The UK’s vote to leave the European Union (EU) has pushed down stock indices worldwide, toppled Prime Minister David Cameron and arguably empowered nationalist movements across the continent.
In the wake of such uncertainty, investors might logically be heading for the exits but some market participants and financial observers actually see opportunities for investors, namely those involved in distressed debt and non-bank lending.
“It’s going to catalyse the distressed debt market substantially,” said Jeffrey Schwartz, a partner at Robins Kaplan who co-chairs its restructuring and business bankruptcy practice. “There’s a phenomenal amount of capital available for distressed debt funds.”
Dan Pound, the London-based managing director that heads Angelo, Gordon & Company’s European distressed debt team, said to his colleagues in a note that the market volatility and a possible shrinking economy might make distressed securities attractive.
“Whilst unsettling for markets it is possible that [Brexit] creates an interesting opportunity for EU investing and we are focused on both immediate investment opportunities and medium-term distressed prospects from any significant economic contraction,” he wrote, according to an internal company memo obtained by PDI.
Non-traditional lenders could experience a boon as well in the wake of Brexit. Brad Marshall, senior managing director at Blackstone-owned GSO, said the market uncertainty would make banks more unwilling to lend in Europe, putting alternative lenders in an even better position to step into that void.
Schwartz agreed, citing the possibility of increased scrutiny from regulators over UK debt.
“[The Brexit vote] opens up new horizons and vistas [for alternative lenders],” Schwartz said. “These regulated lenders will have to pull in their horns considerably in terms of extending credit and reducing the amount of exposure” to UK debt.
The UK think-tank New Financial took the opposing view in an April report. A Brexit vote would undo the EU’s 2014 capital markets union initiative aimed at encouraging cross-border investments within the member countries. This would decrease investment opportunities, the study concluded.

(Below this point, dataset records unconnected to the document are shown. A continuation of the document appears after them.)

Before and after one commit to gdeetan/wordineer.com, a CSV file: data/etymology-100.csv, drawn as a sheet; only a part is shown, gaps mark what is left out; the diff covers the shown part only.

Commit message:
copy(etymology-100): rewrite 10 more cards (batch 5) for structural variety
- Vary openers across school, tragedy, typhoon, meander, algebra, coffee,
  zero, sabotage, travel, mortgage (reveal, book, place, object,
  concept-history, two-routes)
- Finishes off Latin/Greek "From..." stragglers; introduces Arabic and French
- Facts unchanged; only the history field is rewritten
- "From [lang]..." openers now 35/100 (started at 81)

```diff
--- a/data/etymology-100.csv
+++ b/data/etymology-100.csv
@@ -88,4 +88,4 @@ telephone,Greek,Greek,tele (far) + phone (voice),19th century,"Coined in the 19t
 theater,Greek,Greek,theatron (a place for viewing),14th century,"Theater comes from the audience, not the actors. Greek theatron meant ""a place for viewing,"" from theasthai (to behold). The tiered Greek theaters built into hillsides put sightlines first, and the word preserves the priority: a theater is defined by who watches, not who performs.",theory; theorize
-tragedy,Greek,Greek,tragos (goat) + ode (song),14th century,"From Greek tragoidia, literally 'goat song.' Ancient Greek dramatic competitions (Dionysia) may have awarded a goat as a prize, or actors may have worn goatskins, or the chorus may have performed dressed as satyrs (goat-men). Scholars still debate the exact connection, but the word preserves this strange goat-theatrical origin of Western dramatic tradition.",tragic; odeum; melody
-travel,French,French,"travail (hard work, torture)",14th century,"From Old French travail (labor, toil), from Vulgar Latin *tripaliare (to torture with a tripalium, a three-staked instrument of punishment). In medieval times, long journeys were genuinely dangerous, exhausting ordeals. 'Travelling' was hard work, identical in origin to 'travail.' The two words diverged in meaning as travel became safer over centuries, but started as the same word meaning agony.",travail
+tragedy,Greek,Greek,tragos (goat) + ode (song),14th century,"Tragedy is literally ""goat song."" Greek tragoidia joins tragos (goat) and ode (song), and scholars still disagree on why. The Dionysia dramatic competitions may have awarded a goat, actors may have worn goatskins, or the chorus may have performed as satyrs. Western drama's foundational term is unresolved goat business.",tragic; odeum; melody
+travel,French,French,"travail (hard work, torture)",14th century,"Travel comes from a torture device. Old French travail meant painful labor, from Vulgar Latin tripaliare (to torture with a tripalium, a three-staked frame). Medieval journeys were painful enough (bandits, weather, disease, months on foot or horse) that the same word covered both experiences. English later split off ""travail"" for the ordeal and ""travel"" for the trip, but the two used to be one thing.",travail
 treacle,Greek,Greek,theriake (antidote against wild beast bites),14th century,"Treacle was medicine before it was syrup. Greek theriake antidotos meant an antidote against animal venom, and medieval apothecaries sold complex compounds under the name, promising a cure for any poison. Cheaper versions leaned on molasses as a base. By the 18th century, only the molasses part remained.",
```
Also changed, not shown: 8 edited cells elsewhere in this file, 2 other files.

“Current efforts across the EU to encourage the development of capital markets and reduce the dependence of the European economy on bank lending could be significantly disrupted if the UK votes to leave the EU,” the report read.
The study also noted Britain played an outsized role in access to capital. According to the findings, 78 percent of the capital markets business in the other 27 EU countries is conducted out of the UK. For comparison, the UK makes up 14 percent of the EU’s economy.
“When you think about it, there’s a huge risk that London will no longer be the financial capital of Europe and the Middle East,” Schwartz said, “in which event real estate values will contract because the professional firms and banks there will contract [their physical footprint].”
That puts London’s ability to act as a gateway to continental Europe at risk. Among the distressed investors that use London as their sole Europe office are Marathon Asset Management and Oaktree Capital Management.
Oaktree’s Howard Marks, co-chairman of the firm, said on Friday’s edition of “Bloomberg Markets” he expects the UK and EU economies to slow down and said there was a psychological effect that causes people to spend less.
However, he cautioned against drawing sweeping conclusions in the immediate aftermath of the Brexit vote.
“I also think at a point in time like today, it is extremely hard to think you know what the future holds,” Marks said. “I think the most important thing in our business is to know what you don’t know. I don’t think anybody knows what the long-term implications of this are.”